RECORDS FOR THIS TASK:
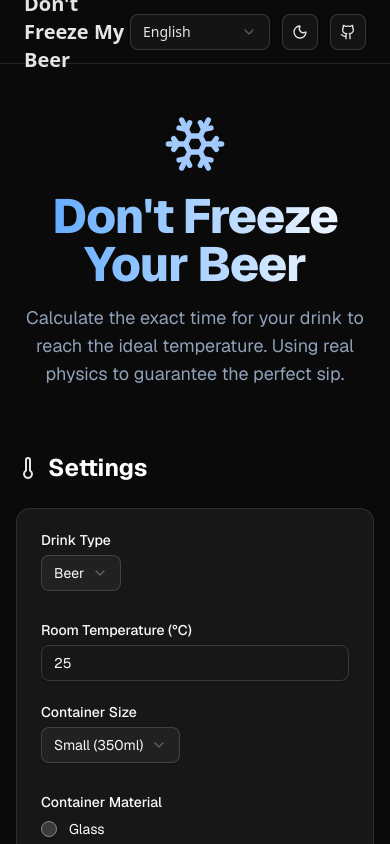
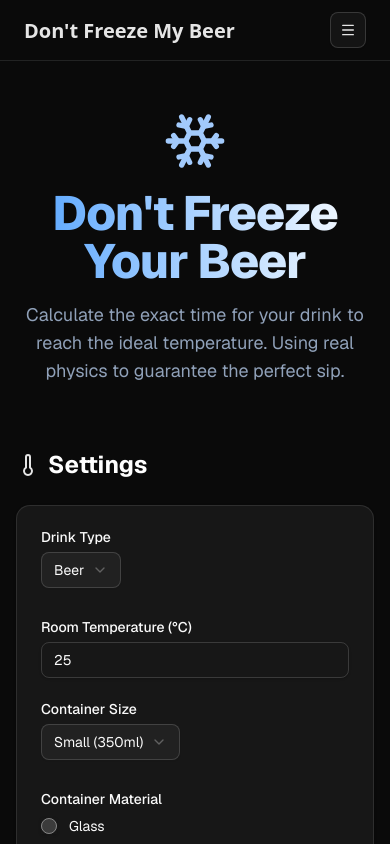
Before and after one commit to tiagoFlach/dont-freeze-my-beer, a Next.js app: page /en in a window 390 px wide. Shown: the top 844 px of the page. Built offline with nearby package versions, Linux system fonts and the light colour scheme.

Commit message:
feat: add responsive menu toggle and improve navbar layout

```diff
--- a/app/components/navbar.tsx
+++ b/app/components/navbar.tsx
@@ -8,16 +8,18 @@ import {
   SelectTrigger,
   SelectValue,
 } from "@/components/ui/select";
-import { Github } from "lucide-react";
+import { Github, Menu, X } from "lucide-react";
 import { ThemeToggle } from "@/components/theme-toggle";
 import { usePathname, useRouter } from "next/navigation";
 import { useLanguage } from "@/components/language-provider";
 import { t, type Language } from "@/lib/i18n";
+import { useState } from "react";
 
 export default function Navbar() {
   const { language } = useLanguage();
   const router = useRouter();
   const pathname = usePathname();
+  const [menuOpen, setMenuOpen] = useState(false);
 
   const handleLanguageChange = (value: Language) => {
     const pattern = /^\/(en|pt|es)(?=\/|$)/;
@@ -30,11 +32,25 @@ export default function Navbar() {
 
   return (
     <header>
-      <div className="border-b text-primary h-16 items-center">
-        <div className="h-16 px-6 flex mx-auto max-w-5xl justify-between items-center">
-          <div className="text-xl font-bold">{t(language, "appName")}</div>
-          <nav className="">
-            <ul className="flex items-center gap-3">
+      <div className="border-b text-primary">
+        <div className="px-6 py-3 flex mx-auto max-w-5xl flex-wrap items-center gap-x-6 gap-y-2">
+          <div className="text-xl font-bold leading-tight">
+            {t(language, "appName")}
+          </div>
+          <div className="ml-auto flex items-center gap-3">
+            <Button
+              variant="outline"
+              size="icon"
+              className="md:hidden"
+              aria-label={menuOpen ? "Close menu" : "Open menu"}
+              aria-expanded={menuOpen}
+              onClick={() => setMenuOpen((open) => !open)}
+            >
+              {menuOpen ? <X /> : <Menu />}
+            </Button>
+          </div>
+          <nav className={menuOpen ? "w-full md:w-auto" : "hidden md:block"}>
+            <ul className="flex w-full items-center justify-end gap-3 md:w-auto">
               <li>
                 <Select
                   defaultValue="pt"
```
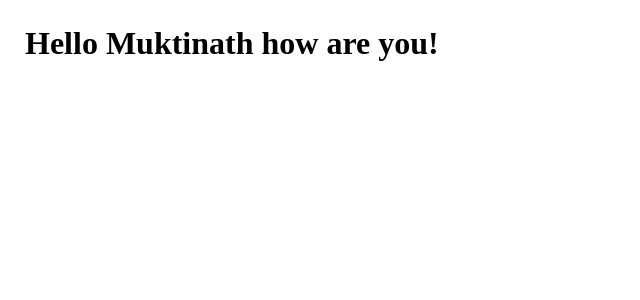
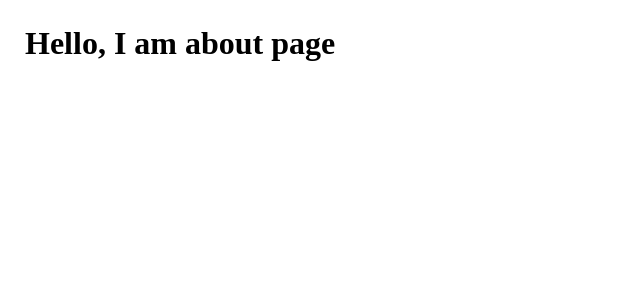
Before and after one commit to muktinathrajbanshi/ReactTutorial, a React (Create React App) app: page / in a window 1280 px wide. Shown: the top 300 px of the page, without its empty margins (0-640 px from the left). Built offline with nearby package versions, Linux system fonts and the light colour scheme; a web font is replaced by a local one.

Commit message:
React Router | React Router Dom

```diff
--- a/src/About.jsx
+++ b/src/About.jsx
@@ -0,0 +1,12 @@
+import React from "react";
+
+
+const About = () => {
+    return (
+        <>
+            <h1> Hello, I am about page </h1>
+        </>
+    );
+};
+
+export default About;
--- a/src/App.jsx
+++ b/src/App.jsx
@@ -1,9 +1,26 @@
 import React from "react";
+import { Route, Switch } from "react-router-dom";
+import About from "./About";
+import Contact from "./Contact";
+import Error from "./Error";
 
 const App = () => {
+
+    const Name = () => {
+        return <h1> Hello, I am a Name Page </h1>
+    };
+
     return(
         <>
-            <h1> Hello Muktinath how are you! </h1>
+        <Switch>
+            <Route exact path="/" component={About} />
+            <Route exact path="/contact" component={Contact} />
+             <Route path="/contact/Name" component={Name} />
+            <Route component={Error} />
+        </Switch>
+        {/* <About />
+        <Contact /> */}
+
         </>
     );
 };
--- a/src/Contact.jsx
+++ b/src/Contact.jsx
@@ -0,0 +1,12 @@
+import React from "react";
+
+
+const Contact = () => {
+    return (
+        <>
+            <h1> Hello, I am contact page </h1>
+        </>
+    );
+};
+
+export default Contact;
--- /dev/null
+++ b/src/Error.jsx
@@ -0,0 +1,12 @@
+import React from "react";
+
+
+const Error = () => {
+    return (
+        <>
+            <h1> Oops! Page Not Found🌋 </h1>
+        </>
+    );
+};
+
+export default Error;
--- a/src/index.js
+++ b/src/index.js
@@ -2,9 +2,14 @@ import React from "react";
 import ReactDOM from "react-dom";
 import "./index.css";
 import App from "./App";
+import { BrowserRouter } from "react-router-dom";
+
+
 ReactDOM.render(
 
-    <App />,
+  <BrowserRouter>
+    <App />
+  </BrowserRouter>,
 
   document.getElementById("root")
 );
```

==

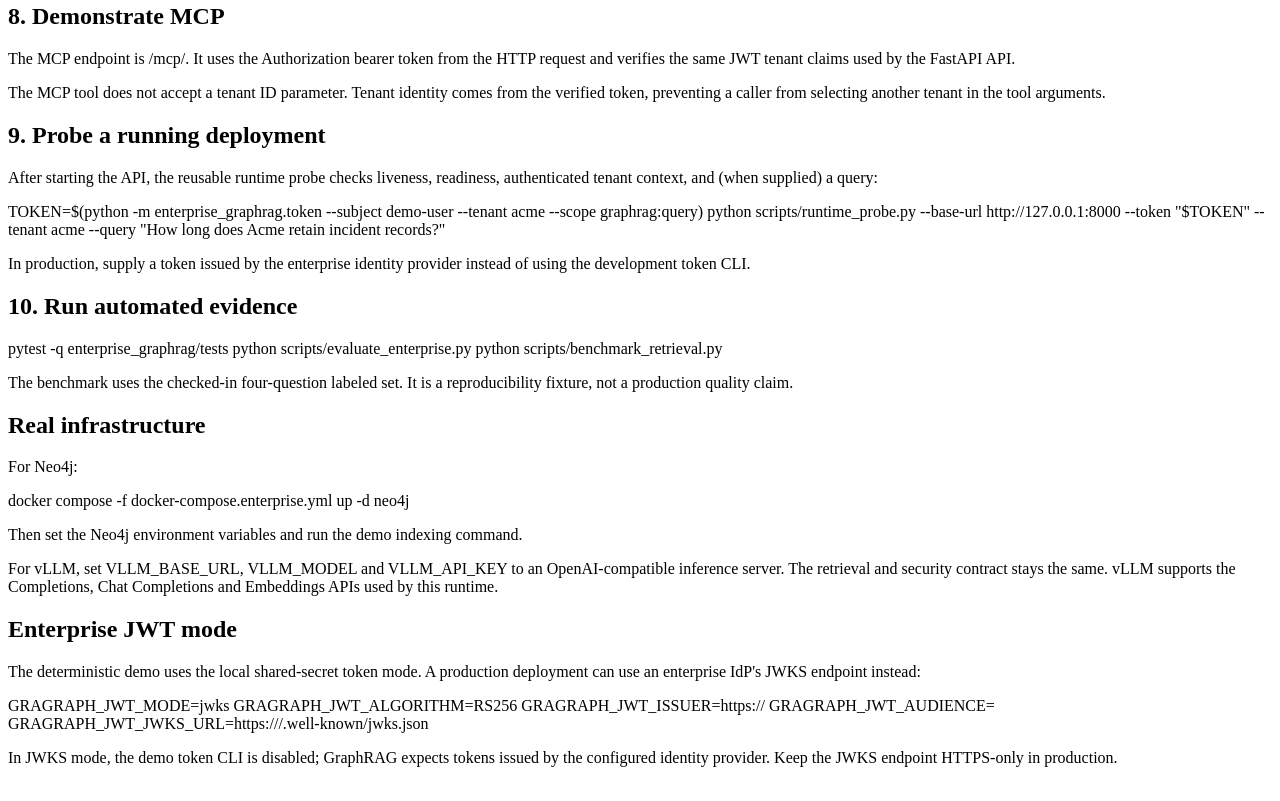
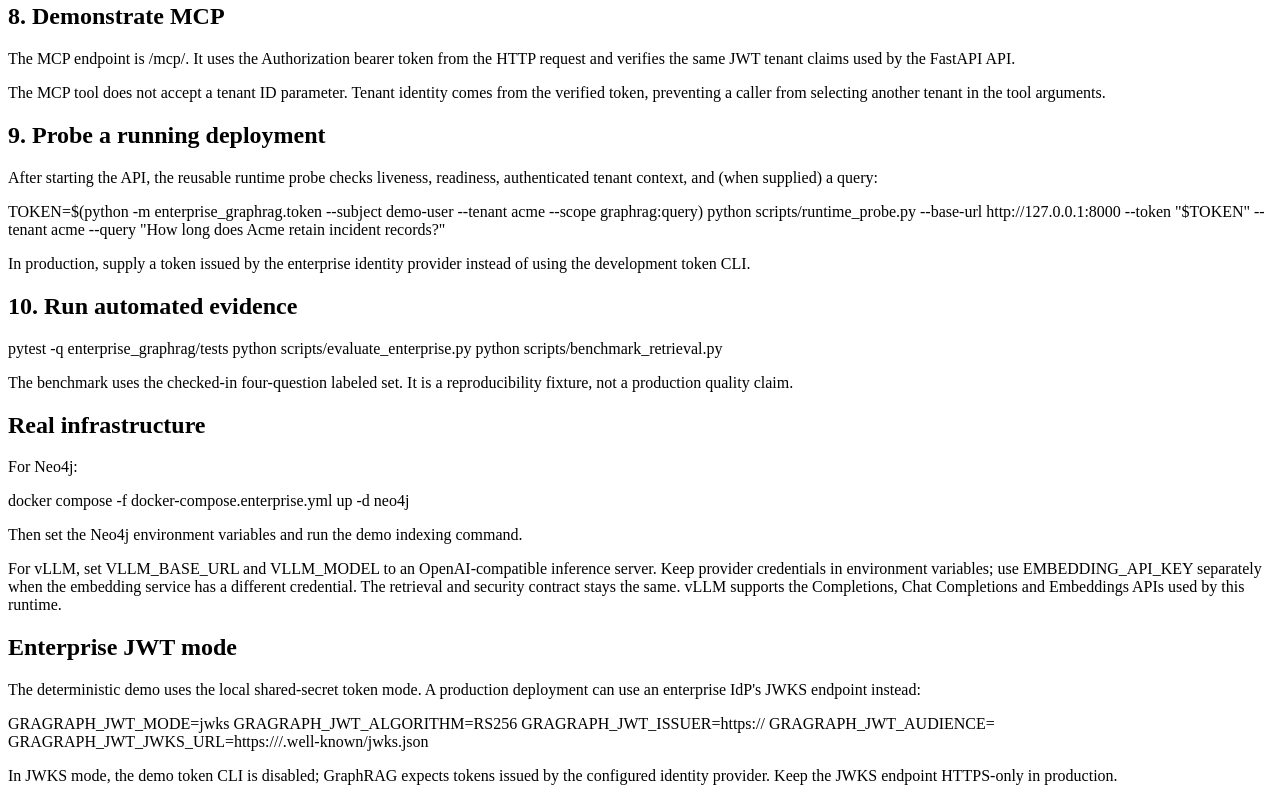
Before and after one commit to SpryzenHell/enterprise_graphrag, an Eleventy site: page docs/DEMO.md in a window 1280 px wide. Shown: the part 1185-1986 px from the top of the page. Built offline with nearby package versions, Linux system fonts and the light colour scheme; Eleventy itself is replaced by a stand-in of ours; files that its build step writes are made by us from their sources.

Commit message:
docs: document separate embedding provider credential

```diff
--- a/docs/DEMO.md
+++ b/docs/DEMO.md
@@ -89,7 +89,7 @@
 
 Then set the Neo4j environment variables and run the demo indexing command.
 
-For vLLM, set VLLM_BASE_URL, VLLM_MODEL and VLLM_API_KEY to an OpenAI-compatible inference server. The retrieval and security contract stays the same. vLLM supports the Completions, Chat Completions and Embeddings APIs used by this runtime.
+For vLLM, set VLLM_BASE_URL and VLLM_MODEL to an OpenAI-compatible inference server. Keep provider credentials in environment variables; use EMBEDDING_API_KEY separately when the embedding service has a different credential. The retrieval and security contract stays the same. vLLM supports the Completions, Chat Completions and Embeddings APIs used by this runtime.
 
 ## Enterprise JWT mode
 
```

WHAT TO WORK ON: Each line above with the string "text" in it should be located and copied.

EXERCISE SOLUTION:
-      <div className="border-b text-primary h-16 items-center">
-          <div className="text-xl font-bold">{t(language, "appName")}</div>
+      <div className="border-b text-primary">
+          <div className="text-xl font-bold leading-tight">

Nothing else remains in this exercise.